What is Astrology?
Astrology is the non-scientific study of stars and planets that promises to determine the future, specifically the influence of the planets and stars upon a person’s personality, and the forces that effect their lives.
The central idea rests around the motion of the planets.
- Why is astrology based around the motions of the planets?
Ancient peoples studied the motions of the planets and noticed that, although the stars appear to follow a fixed path, the planets have a very unique path. First, the planets seem to move in two different directions: direct motion where they follow the rotation of the Earth, and retrograde motion, where the

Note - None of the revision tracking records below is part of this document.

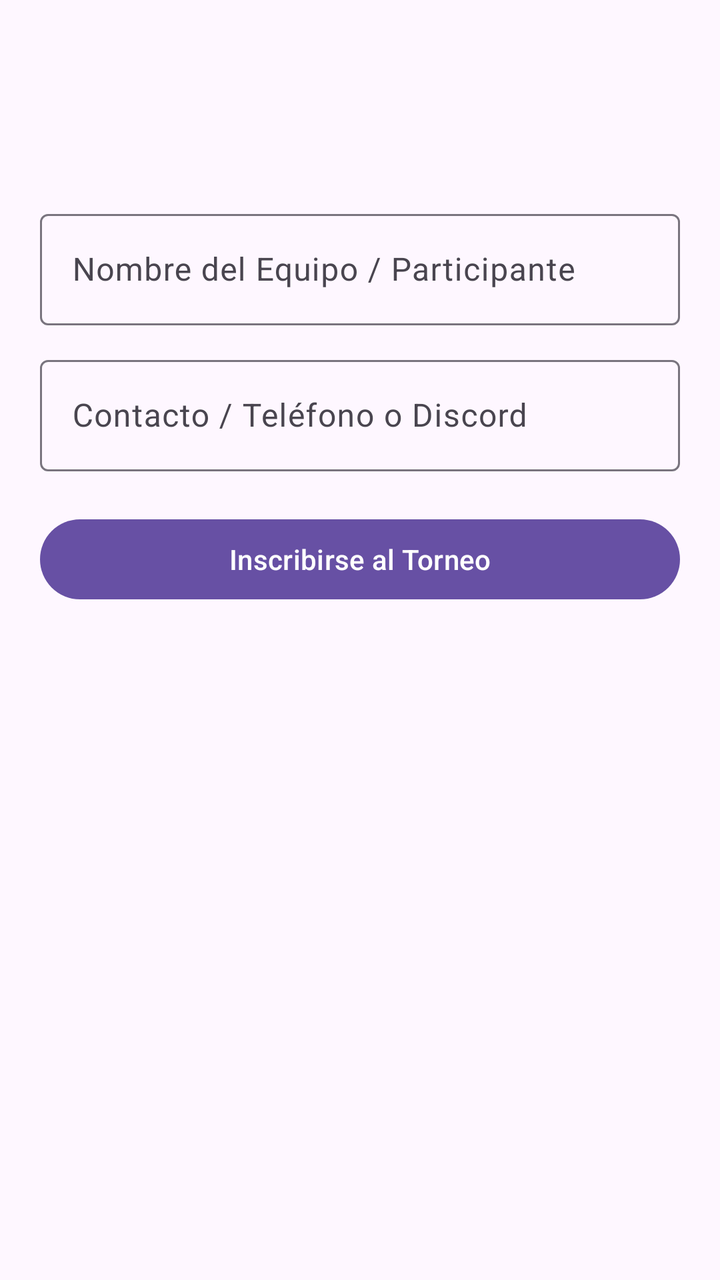
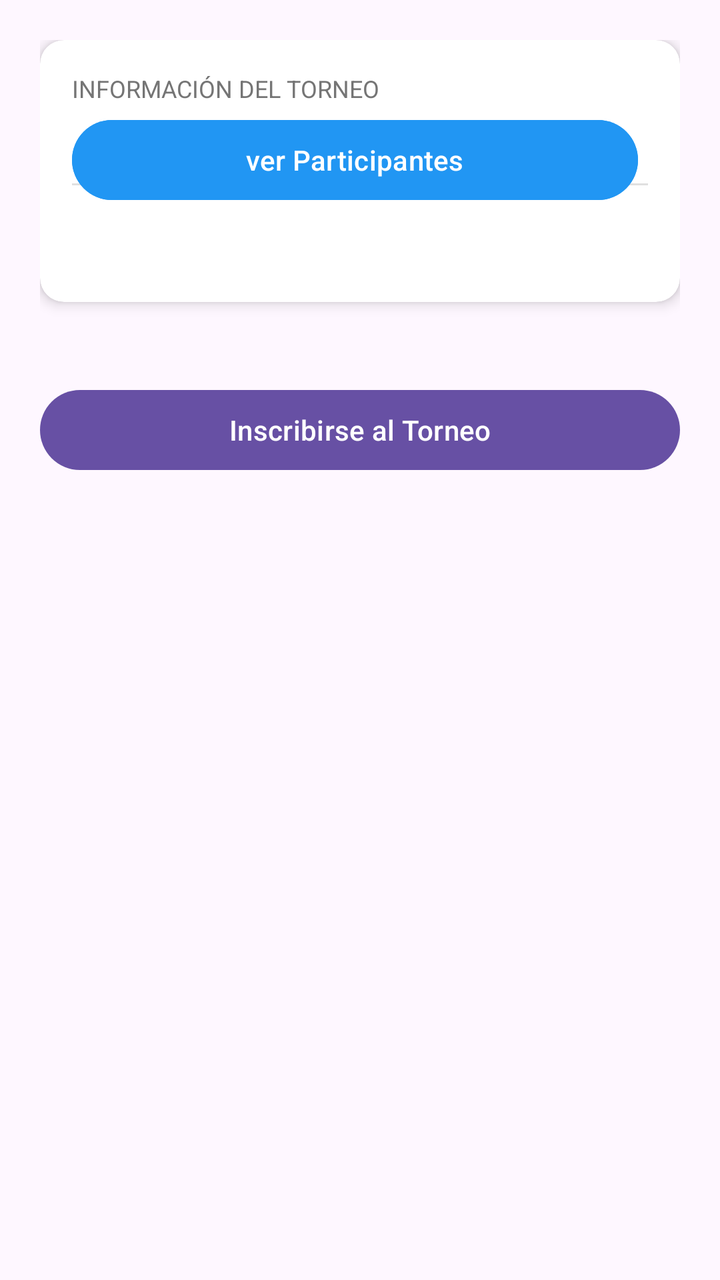

An Android layout rendered at two revisions. The XML below is the earlier revision; the diff shows what the commit changed to produce the second picture.
<!-- AndroidManifest.xml: application theme Theme.AdministracionDeTornerosElectronicos -->
<!-- res/layout/fragment_detalle_torneo.xml -->
<?xml version="1.0" encoding="utf-8"?>
<ScrollView xmlns:android="http://schemas.android.com/apk/res/android"
    android:layout_width="match_parent"
    android:layout_height="match_parent"
    android:padding="20dp">

    <LinearLayout
        android:layout_width="match_parent"
        android:layout_height="wrap_content"
        android:orientation="vertical">

        <TextView
            android:id="@+id/tvNombreDetalle"
            android:layout_width="match_parent"
            android:layout_height="wrap_content"
            android:textSize="22sp"
            android:textStyle="bold"
            android:textColor="@color/black" />

        <TextView
            android:id="@+id/tvInfoDetalle"
            android:layout_width="match_parent"
            android:layout_height="wrap_content"
            android:layout_marginTop="12dp"
            android:textSize="15sp" />

        
        <com.google.android.material.textfield.TextInputLayout
            android:id="@+id/tilNombreEquipo"
            android:layout_width="match_parent"
            android:layout_height="wrap_content"
            android:layout_marginTop="20dp"
            android:hint="Nombre del Equipo / Participante">

            <com.google.android.material.textfield.TextInputEditText
                android:id="@+id/etNombreEquipo"
                android:layout_width="match_parent"
                android:layout_height="wrap_content" />
        </com.google.android.material.textfield.TextInputLayout>

        <com.google.android.material.textfield.TextInputLayout
            android:id="@+id/tilContacto"
            android:layout_width="match_parent"
            android:layout_height="wrap_content"
            android:layout_marginTop="12dp"
            android:hint="Contacto / Teléfono o Discord">

            <com.google.android.material.textfield.TextInputEditText
                android:id="@+id/etContacto"
                android:layout_width="match_parent"
                android:layout_height="wrap_content" />
        </com.google.android.material.textfield.TextInputLayout>

        <LinearLayout
            android:id="@+id/layoutBotonesCreador"
            android:layout_width="match_parent"
            android:layout_height="wrap_content"
            android:orientation="horizontal"
            android:layout_marginTop="20dp"
            android:visibility="gone">

            <Button
                android:id="@+id/btnEditar"
                android:layout_width="0dp"
                android:layout_height="wrap_content"
                android:layout_weight="1"
                android:text="Editar Torneo"
                android:layout_marginEnd="5dp"/>
            
            <Button
                android:id="@+id/btnEliminar"
                android:layout_width="0dp"
                android:layout_height="wrap_content"
                android:layout_weight="1"
                android:text="Eliminar"
                android:backgroundTint="#F44336"
                android:layout_marginStart="5dp"/>
        </LinearLayout>

        <LinearLayout
            android:id="@+id/layoutBotonesInscripcion"
            android:layout_width="match_parent"
            android:layout_height="wrap_content"
            android:orientation="horizontal"
            android:layout_marginTop="20dp">

            <Button
                android:id="@+id/btnInscribirme"
                android:layout_width="0dp"
                android:layout_height="wrap_content"
                android:layout_weight="1"
                android:text="Inscribirse al Torneo" />

            <Button
                android:id="@+id/btnSalirTorneo"
                android:layout_width="0dp"
                android:layout_height="wrap_content"
                android:layout_weight="1"
                android:text="Salir del Torneo"
                android:backgroundTint="#F44336"
                android:layout_marginStart="10dp"
                android:visibility="gone" />
        </LinearLayout>

    </LinearLayout>
</ScrollView>
<!-- resources referenced by this layout -->
<resources>
  <color name="black">#FF000000</color>
  <style name="Theme.AdministracionDeTornerosElectronicos" parent="Base.Theme.AdministracionDeTornerosElectronicos" />
  <style name="Base.Theme.AdministracionDeTornerosElectronicos" parent="Theme.Material3.DayNight.NoActionBar">
          
          
      </style>
</resources>

<!-- the commit's change to res/layout/fragment_detalle_torneo.xml (unified diff, before → after) -->
@@ -2,6 +2,7 @@
 <ScrollView xmlns:android="http://schemas.android.com/apk/res/android"
     android:layout_width="match_parent"
     android:layout_height="match_parent"
+    xmlns:app="http://schemas.android.com/apk/res-auto"
     android:padding="20dp">
 
     <LinearLayout
@@ -9,47 +10,72 @@
         android:layout_height="wrap_content"
         android:orientation="vertical">
 
-        <TextView
-            android:id="@+id/tvNombreDetalle"
+        <androidx.cardview.widget.CardView
             android:layout_width="match_parent"
             android:layout_height="wrap_content"
-            android:textSize="22sp"
-            android:textStyle="bold"
-            android:textColor="@color/black" />
+            app:cardCornerRadius="12dp"
+            app:cardElevation="4dp"
+            app:contentPadding="16dp"
+            android:layout_marginBottom="20dp">
 
-        <TextView
-            android:id="@+id/tvInfoDetalle"
-            android:layout_width="match_parent"
-            android:layout_height="wrap_content"
-            android:layout_marginTop="12dp"
-            android:textSize="15sp" />
+            <LinearLayout
+                android:layout_width="match_parent"
+                android:layout_height="wrap_content"
+                android:orientation="vertical">
 
-        
-        <com.google.android.material.textfield.TextInputLayout
-            android:id="@+id/tilNombreEquipo"
-            android:layout_width="match_parent"
-            android:layout_height="wrap_content"
-            android:layout_marginTop="20dp"
-            android:hint="Nombre del Equipo / Participante">
+            <TextView
+                android:id="@+id/txtInformacion"
+                android:layout_width="match_parent"
+                android:layout_height="wrap_content"
+                android:textColor="#757575"
+                android:textSize="12sp"
+                android:textAllCaps="true"
+                android:text="Información del Torneo" />
 
-            <com.google.android.material.textfield.TextInputEditText
-                android:id="@+id/etNombreEquipo"
+            <TextView
+                android:id="@+id/tvNombreDetalle"
                 android:layout_width="match_parent"
-                android:layout_height="wrap_content" />
-        </com.google.android.material.textfield.TextInputLayout>
+                android:layout_height="wrap_content"
+                android:textColor="@color/black"
+                android:textSize="22sp"
+                android:textStyle="bold" />
 
-        <com.google.android.material.textfield.TextInputLayout
-            android:id="@+id/tilContacto"
-            android:layout_width="match_parent"
-            android:layout_height="wrap_content"
-            android:layout_marginTop="12dp"
-            android:hint="Contacto / Teléfono o Discord">
+                <View
+                    android:layout_width="match_parent"
+                    android:layout_height="1dp"
+                    android:layout_marginTop="10dp"
+                    android:layout_marginBottom="10dp"
+                    android:background="#E0E0E0" />
 
-            <com.google.android.material.textfield.TextInputEditText
-                android:id="@+id/etContacto"
+            <TextView
+                android:id="@+id/tvInfoDetalle"
                 android:layout_width="match_parent"
-                android:layout_height="wrap_content" />
-        </com.google.android.material.textfield.TextInputLayout>
+                android:layout_height="wrap_content"
+                android:layout_marginTop="12dp"
+                android:textSize="15sp" />
+
+            </LinearLayout>
+
+            <LinearLayout
+                android:id="@+id/layoutBotonesPartici"
+                android:layout_width="match_parent"
+                android:layout_height="match_parent"
+                android:layout_marginTop="20dp"
+                android:orientation="horizontal">
+
+                <Button
+                    android:id="@+id/btnParticipantes"
+                    android:layout_width="0dp"
+                    android:layout_height="wrap_content"
+                    android:layout_marginEnd="5dp"
+                    android:backgroundTint="#2196F3"
+                    android:textColor="@color/white"
+                    android:layout_weight="1"
+                    android:text="ver Participantes" />
+
+            </LinearLayout>
+        </androidx.cardview.widget.CardView>
+
 
         <LinearLayout
             android:id="@+id/layoutBotonesCreador"
@@ -66,7 +92,7 @@
                 android:layout_weight="1"
                 android:text="Editar Torneo"
                 android:layout_marginEnd="5dp"/>
-            
+
             <Button
                 android:id="@+id/btnEliminar"
                 android:layout_width="0dp"
<!-- resource entries referenced after the edit -->
@@ -1,6 +1,7 @@
 <!-- resources referenced by this layout -->
 <resources>
   <color name="black">#FF000000</color>
+  <color name="white">#FFFFFFFF</color>
   <style name="Theme.AdministracionDeTornerosElectronicos" parent="Base.Theme.AdministracionDeTornerosElectronicos" />
   <style name="Base.Theme.AdministracionDeTornerosElectronicos" parent="Theme.Material3.DayNight.NoActionBar">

- In fact, the ancient view of the universe was to believe that the whole sky was attached to the earth in a massive Chrystal sphere, and the planets rotated around the Earth in separate spheres above the Earth (see above right).
- Since the planets have a motion all their own, civilizations like the Egyptians, Greeks, and Romans believed that they had special powers, which is why our planets are named after Roman gods.
Ancient astronomers discovered that the planets and the sun all move along the same 30 degree line across the sky. The sun’s path is called the Ecliptic, but the planet’s path is called the Zodiac.
- Along the zodiac are 13 constellations that the planets pass through, and twelve of these constellations are the ones that we assign to be a person’s sign at the time they were born. On the left is an ancient image of the 12 astrology signs.
“Stars that smiled at my nativity”
Each star sign has a dominant planet, the planet that passed through the star sign. If you were born under a particular sign, you took on the qualities of the dominant planet. For example, Mars the god of War would give you an aggressive temperament, while Venus, goddess of love would give you a loving mood. Star signs were also thought to predict people’s romantic compatibility, and even what diseases they might have. In fact, the word “influenza” or the flu, comes from the same word “influence,” meaning controlling power. Diseases and planetary influence were linked in the mind of ancient peoples. If you follow the “This Month In Astrology” page, I’ll tell you plenty about the qualities that people born under Aquarius were supposed to have.
So you can see that astrology is more than just a pseudo-science you read about in the newspaper, it’s also a window into understanding the ancient world.
So there’s a short background on the purposes of Astrology. I’ll be bringing you more in-depth info later this week. Hope you enjoyed this post, and look forward to many more!
I’ve added a new page called “Astronomy Myths and Legends,” where I give you some research on the myths and stories associated with a particular planet, star, or constellation. Today I’ve posted a few myths and legends on Sirius, in the constellation Canis Major, the brightest star in the sky! Hope you enjoy it: https://memiorsofanastronut.wordpress.com/astronomy-myths-and-legends/